Local youth-led police monitoring group Hackney Account today released a new report in the hope of shifting the dial on the debate around stop and search policy.
Account, which has been praised by councillors in the past for the quality and detail of its research, has documented issues around trust, trauma and accountability in local policing, with a number of specific recommendations for local and regional police, as well as the Town Hall.
The report, titled Policing in Hackney: Challenges from Youth in 2020, shows that handcuff usage in Hackney increased by 158 per cent in the last three years, with the borough’s young Black men six times more likely than their white peers to be stopped and searched.
According to Account, Black people are also four times more likely to have force used against them, with stops and searches carried out on young Black men having a much lower ‘hit rate’ than for white people.
Between August 2019 and July of this year, 14 per cent of searches for Black males aged 15-19 had a ‘positive outcome’, when compared to 22 per cent borough-wide.
Campaigns manager Emmanuel Onapa said: “The project was created to give power to those marginalised by the system.
“Our key political demand is to give our communities safe spaces to build and heal from years of traumatic treatment at the hands of state institutions. The current times, whether in the pandemic or the protests, are quickly becoming a defining time for global politics around equality.
“It is crucial that leaders in our society address grievances and, more importantly, the ideas coming from young people in these times. Young people cannot be seen as second-class citizens anymore when it comes to policing.
“They need to be at the table, with a role to play in making decisions that affect their lives. This is crucial not just for the politics of race relations and policing, but for the future of our democracy itself.”
Account spoke out back in June when it presented its findings to the council’s Living in Hackney scrutiny commission, which show that many young people it has spoken to believe that they were singled out because of their race for “disproportionate or excessive treatment”.
The group’s research also shows that many young Black men believed they were stereotyped as gang members by police from a young age, which could have a “traumatic impact on their sense of identity”.
Account have highlighted through their work the feelings of powerlessness, exclusion and humiliation brought on by the use of handcuffs, a lack of trust in the police amongst young people, with many saying they would not call the Met to help them, and the lasting impact of the death of Rashan Charles following contact with a police officer in 2017, with the accompanying perception that the police “got away with it”.
The monitoring group has now made a number of recommendations for local police, including improvements in the use of body-worn cameras, for Barnett’s force to sign up to the Home Office Best Use of Stop and Search (BUSS) scheme, and for handcuff usage and its impact on community relations to be independently evaluated.
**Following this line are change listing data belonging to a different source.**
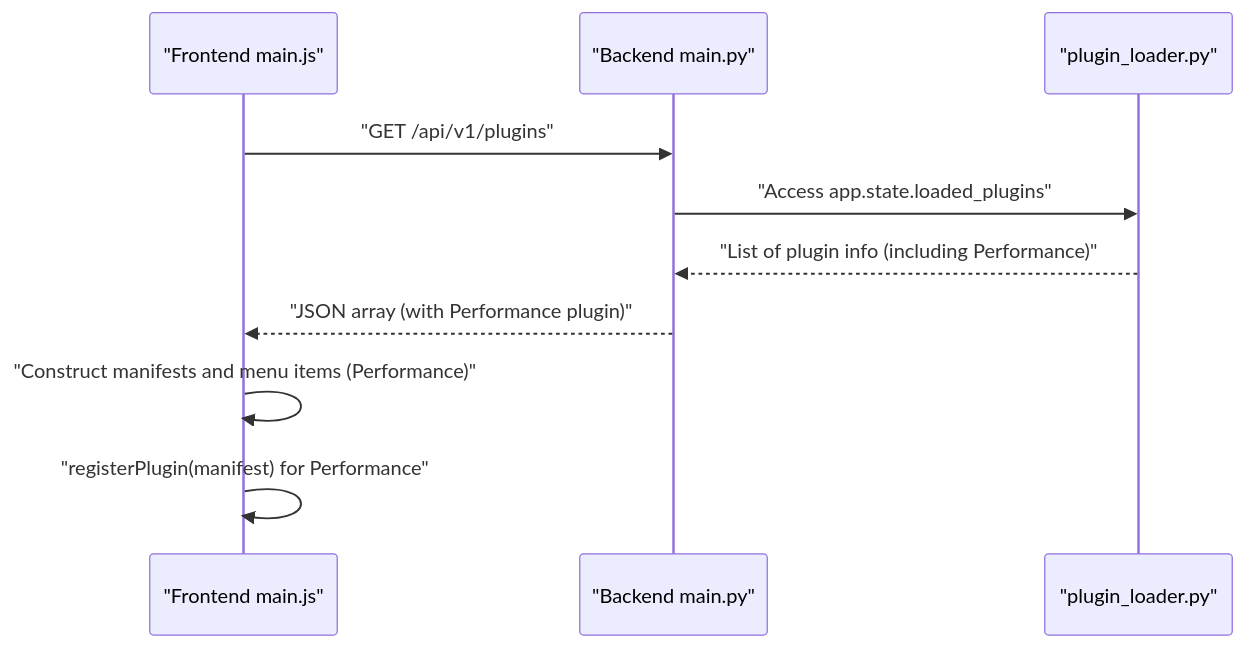
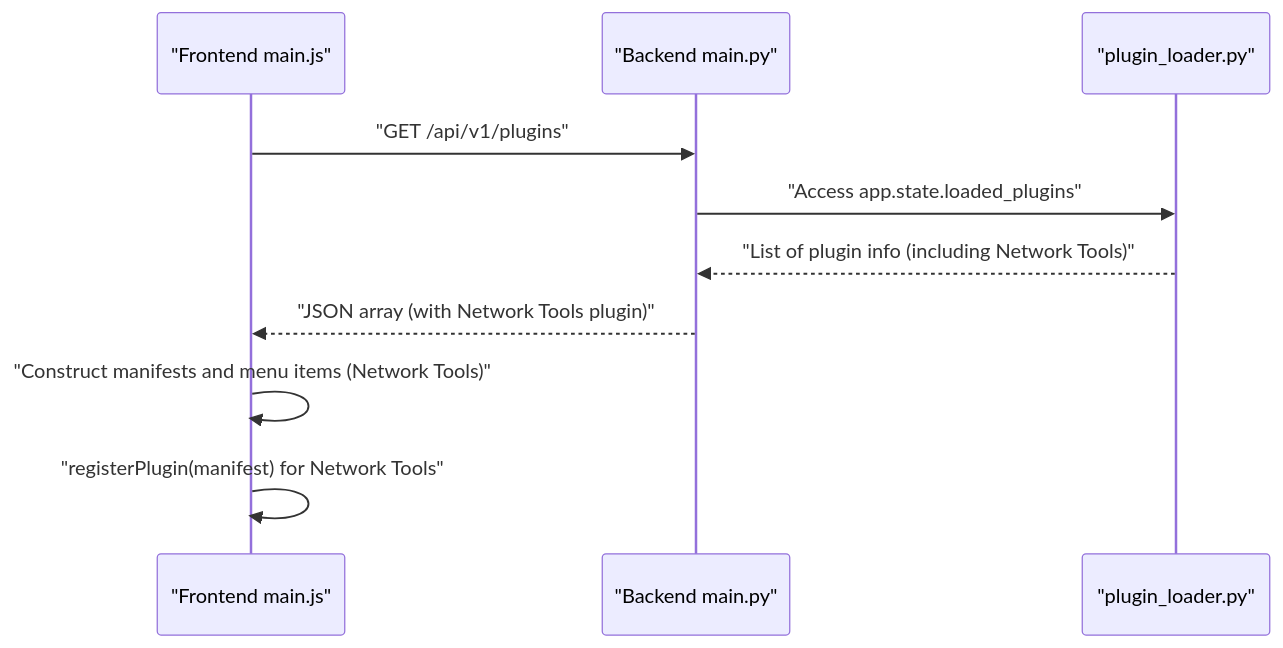
The tenth of 11 diagrams in .qoder/repowiki/en/content/Plugin System Architecture/Frontend Plugin Integration.md (Nikita5543/New-SSO-02), drawn with Mermaid before and after one commit. The commit also changed other lines of this file and 6 other files, not shown here.

````diff
--- a/.qoder/repowiki/en/content/Plugin System Architecture/Frontend Plugin Integration.md
+++ b/.qoder/repowiki/en/content/Plugin System Architecture/Frontend Plugin Integration.md
@@ -418,12 +432,12 @@
 ```mermaid
 sequenceDiagram
 participant FE as "Frontend main.js"
 participant BE as "Backend main.py"
 participant PL as "plugin_loader.py"
 FE->>BE : "GET /api/v1/plugins"
 BE->>PL : "Access app.state.loaded_plugins"
-PL-->>BE : "List of plugin info (including Performance)"
-BE-->>FE : "JSON array (with Performance plugin)"
-FE->>FE : "Construct manifests and menu items (Performance)"
-FE->>FE : "registerPlugin(manifest) for Performance"
+PL-->>BE : "List of plugin info (including Network Tools)"
+BE-->>FE : "JSON array (with Network Tools plugin)"
+FE->>FE : "Construct manifests and menu items (Network Tools)"
+FE->>FE : "registerPlugin(manifest) for Network Tools"
 ```
````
Account also made a number of specific asks of Hackney Council and the Met more generally, including council-run mental health support for victims of police misconduct, and a “meaningful public apology” from police for past injusticies, with cases to be reopened where appropriate.
The group in particular points to its findings on ‘positive outcomes’ in stops and searches locally as significant in response to claims made by the Metropolitan Police that race disproportionality in the policy can be explained by higher perpetrator and offending rates among Black people.
Account argue that if this were the case, positive outcomes, whereby an officer finds a prohibited item during a search, should remain equal across all ethnicities.
However, according to the group’s findings for the past 12 months, 10,831 searches in Hackney led to 2,392 positive outcomes, showing a ‘hit rate’ of roughly 22.1 per cent, with the outcome rate dropping to 17.6 per cent among Black males aged 15-24, when compared to a positive outcome rate of 21.9 per cent for young white men of the same category.
For the 15-19 age group among Black males, the positive outcome rate is 14.3 per cent, in comparison to 18 per cent for young white men of the same age category.
For drug searches, 17 per cent of those carried out on Black males aged 15-19 led to a positive outcome, in comparison to a 22.9 per cent rate for young white men of the same age.
Account’s head of research David Smith: “Research is important to everything that we do at Account. People don’t expect young people to be armed with their own evidence. Research gives us the ability to go out and seek a deeper meaning to the things that get presented to us.
“We don’t have to accept the story presented to us in the media, by the government, or by other institutions. Our findings shone a light on a series of issues facing young people.
“We learned that many young people would not call on police to help them when they needed it. We saw a deep disconnect in trust. A big part of this seemed to come from the fear of criminalisation among young Black men specifically. Stereotyped as gang members or criminals, they felt they couldn’t turn to police for help.
“We heard countless accounts of wrongful stop and search and accounts of excessive uses of force. We heard about the trauma and the pain this caused. We saw first-hand the effect this was having on widening the gap between the police and the community.
“We want our research to raise awareness of these issues – not just in the media and politics – but also in our own community. Too many young people we work with grow up blaming themselves for the injustices they face. They internalise the negativity that is all around them and turn that violence on themselves.
“We want young people to be able to grow up to be bigger and better than the stereotypes our institutions put on them. We want to see them stand tall, walk with confidence, lesser than no one.”
You can read the full report here.